Rising Above Discrimination
Live Cast in association with Intel India
When Prime Minister Narendra Modi launched the Stand-up India scheme this April, he mentioned, in particular, the Dalit Chamber of Commerce and Industry (DICCI) and its founding chairman and industrialist, Milind Kamble. To jog your memory, the Stand up scheme is an effort by the Central government to encourage and support entrepreneurship among those from scheduled caste and scheduled tribe communities and women, by facilitating bank loans for setting up a greenfield enterprise. “Dalits have nothing to lose,” he says, adding, “And everything to gain. Others have scaled the Everest. Where else will they go except come down? The dalits’ journey up the big mountain has just commenced!”
You might think Kamble’s optimism springs only from Stand up India, but you would be wrong. The Chairman and Managing Director of Pune-based Fortune Construction Company has always looked at the brighter side of things -- even when he was discriminated against since childhood.
As a student in school, Kamble was never encouraged by his teachers to aim big, and was often ignored when it came to career guidance. By non-dalits around him, he was considered incompetent, nonmeritorious, reservation consumer, and so on. “Although my father was a government school teacher and the family was relatively well-off, I was more certainly looked down upon,” he remembers. He made these stumbling blocks into stepping stones, however. “What kept me going at such times was the desire to succeed. The more I would be sidelined socially, the more I wanted to prove myself,” he says. With time, Kamble began developing an insatiable drive to succeed, to prove all the doubters and naysayers
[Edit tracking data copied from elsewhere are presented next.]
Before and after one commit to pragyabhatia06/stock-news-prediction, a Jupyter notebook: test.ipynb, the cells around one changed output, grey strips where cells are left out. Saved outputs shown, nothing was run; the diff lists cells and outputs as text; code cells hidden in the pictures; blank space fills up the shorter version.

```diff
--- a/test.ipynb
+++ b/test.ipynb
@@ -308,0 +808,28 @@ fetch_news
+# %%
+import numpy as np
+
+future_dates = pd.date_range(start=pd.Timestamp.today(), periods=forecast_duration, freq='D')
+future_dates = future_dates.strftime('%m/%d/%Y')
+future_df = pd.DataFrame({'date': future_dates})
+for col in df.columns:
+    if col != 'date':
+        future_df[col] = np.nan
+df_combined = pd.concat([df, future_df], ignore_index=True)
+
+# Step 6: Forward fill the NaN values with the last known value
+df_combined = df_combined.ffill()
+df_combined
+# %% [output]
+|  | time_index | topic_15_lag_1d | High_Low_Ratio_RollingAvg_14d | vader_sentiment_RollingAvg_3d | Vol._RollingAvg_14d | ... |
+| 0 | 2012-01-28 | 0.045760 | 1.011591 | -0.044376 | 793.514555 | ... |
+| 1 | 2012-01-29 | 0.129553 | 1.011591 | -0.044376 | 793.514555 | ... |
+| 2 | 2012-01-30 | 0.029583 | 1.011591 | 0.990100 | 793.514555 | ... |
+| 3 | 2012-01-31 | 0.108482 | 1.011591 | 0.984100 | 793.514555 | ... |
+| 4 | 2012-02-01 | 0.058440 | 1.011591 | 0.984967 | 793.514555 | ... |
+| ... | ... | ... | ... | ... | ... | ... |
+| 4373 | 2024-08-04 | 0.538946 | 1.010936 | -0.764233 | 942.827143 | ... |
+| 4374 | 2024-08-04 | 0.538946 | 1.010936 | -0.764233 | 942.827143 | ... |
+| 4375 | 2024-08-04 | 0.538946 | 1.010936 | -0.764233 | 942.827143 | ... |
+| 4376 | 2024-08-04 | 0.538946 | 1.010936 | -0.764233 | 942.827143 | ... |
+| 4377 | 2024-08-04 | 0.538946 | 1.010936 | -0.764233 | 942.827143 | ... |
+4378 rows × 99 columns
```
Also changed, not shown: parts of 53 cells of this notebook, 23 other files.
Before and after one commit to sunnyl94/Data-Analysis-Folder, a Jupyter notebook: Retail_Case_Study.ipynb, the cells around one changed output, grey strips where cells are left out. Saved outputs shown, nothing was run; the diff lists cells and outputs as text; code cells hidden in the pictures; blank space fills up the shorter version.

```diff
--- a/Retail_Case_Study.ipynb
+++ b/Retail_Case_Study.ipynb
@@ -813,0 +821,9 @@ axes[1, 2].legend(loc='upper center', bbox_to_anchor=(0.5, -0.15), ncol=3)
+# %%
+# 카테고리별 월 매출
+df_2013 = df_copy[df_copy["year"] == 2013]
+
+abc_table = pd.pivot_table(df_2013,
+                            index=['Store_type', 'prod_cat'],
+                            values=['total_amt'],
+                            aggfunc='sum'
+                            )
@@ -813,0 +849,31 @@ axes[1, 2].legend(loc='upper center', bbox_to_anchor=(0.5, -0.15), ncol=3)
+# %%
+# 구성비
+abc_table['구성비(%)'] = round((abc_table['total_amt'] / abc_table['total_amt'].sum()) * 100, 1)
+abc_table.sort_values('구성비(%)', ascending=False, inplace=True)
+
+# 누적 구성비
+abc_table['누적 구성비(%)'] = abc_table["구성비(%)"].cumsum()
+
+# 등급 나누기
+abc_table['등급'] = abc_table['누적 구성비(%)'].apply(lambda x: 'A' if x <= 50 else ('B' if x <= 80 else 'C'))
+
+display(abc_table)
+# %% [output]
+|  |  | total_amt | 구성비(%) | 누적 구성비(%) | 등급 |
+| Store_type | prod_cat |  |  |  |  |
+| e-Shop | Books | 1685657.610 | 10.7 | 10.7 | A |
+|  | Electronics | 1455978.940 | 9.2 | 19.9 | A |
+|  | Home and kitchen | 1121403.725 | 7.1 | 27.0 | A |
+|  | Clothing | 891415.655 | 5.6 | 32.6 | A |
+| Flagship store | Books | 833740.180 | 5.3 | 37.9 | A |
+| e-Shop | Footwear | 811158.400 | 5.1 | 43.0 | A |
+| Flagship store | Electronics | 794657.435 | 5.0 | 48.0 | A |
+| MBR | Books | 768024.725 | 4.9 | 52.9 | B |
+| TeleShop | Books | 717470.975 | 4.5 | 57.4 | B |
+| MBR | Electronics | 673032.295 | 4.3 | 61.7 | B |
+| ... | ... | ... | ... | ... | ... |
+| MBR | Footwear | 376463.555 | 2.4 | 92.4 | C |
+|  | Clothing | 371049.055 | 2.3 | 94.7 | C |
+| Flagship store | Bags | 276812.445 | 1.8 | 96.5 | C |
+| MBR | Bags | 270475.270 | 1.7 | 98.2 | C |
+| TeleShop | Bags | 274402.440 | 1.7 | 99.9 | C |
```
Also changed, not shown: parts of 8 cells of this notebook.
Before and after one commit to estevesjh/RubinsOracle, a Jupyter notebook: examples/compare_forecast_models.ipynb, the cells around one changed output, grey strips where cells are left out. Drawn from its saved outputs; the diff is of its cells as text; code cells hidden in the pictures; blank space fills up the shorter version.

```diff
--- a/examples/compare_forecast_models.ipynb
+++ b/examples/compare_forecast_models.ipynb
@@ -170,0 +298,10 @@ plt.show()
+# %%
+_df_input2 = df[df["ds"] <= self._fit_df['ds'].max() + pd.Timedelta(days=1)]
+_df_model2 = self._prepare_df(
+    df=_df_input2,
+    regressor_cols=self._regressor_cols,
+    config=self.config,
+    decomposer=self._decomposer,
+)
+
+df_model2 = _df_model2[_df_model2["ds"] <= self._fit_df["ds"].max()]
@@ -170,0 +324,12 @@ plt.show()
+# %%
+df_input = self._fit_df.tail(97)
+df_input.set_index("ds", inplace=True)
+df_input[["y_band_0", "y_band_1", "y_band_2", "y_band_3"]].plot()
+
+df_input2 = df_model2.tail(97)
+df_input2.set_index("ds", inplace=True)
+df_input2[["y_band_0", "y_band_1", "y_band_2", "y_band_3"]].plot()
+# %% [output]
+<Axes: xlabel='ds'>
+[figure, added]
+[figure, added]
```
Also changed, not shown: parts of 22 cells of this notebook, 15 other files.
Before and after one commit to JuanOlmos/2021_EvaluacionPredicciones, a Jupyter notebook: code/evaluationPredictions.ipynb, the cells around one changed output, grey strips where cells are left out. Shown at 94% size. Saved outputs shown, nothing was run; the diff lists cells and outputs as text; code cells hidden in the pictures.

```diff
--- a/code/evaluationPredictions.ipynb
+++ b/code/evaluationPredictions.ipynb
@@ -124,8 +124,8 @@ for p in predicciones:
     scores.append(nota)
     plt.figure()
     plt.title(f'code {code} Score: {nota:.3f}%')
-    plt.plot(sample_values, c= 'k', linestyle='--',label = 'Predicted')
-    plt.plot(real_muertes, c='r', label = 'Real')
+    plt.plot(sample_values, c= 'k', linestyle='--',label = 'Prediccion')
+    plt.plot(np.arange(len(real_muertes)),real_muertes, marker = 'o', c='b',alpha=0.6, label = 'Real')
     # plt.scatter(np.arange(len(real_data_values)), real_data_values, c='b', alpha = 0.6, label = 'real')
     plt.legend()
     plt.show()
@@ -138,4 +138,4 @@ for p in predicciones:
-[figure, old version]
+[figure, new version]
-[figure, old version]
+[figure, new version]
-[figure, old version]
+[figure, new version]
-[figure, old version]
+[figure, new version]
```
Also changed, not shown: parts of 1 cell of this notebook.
wrong, and lead a better life than them. “I would dream of riding a bike, and revving it up as I whizzed through the streets,” he remembers. Just to prove a point, he refused to take up a government job on reservation quota and, instead, decided to be an entrepreneur.
“I dreamed of launching my own construction company, even though I had no idea about the kind of market it was, I had no capital, and no experience either,” laughs Kamble. To tick at least one prerequisite off the list, he worked in construction companies for a while to gain experience. The turning point camewhen he overheard his manager refusing a contract for making the boundary wall for Pune’s well-known Ferguson Engineering College. “My eyes lit up. I quit the company, bagged the wall-raising contract, borrowed money from friends, and the journey began,” says Kamble, wistfully. Today Kamble, a civil engineer by qualification, heads a Rs 100-plus crore company, and is helping innumerable dalits with the help of DCCI. The industry body’s members’ operations vary from petty trading to manufacturing and offshore drilling. In 2012, the Securities and Exchange Board of India (SEBI) gave clearance to setting up a DICCI SME Fund, which is aimed at providing dalit entrepreneurs with capital and managerial skills. There is a lot more than what can be done to help the equality-in-industry cause, Kamble feels. “The biggest need today is access to the market. Look how supplier diversity has helped the Blacks in the US to march ahead!” he says, citing his own experience of the boundary wall contract; because he had the contract, money followed. “Suppose I have supply orders from Indian Railways for 50,000 plastic spoons a day. My own family members, relatives, friends and even banks will be willing to fund me because I have supply orders. But, what if I had funds, plant and machinery, but no market?” he questions?
This article first appeared in the Indian edition of Entrepreneur magazine (June 2016 Issue).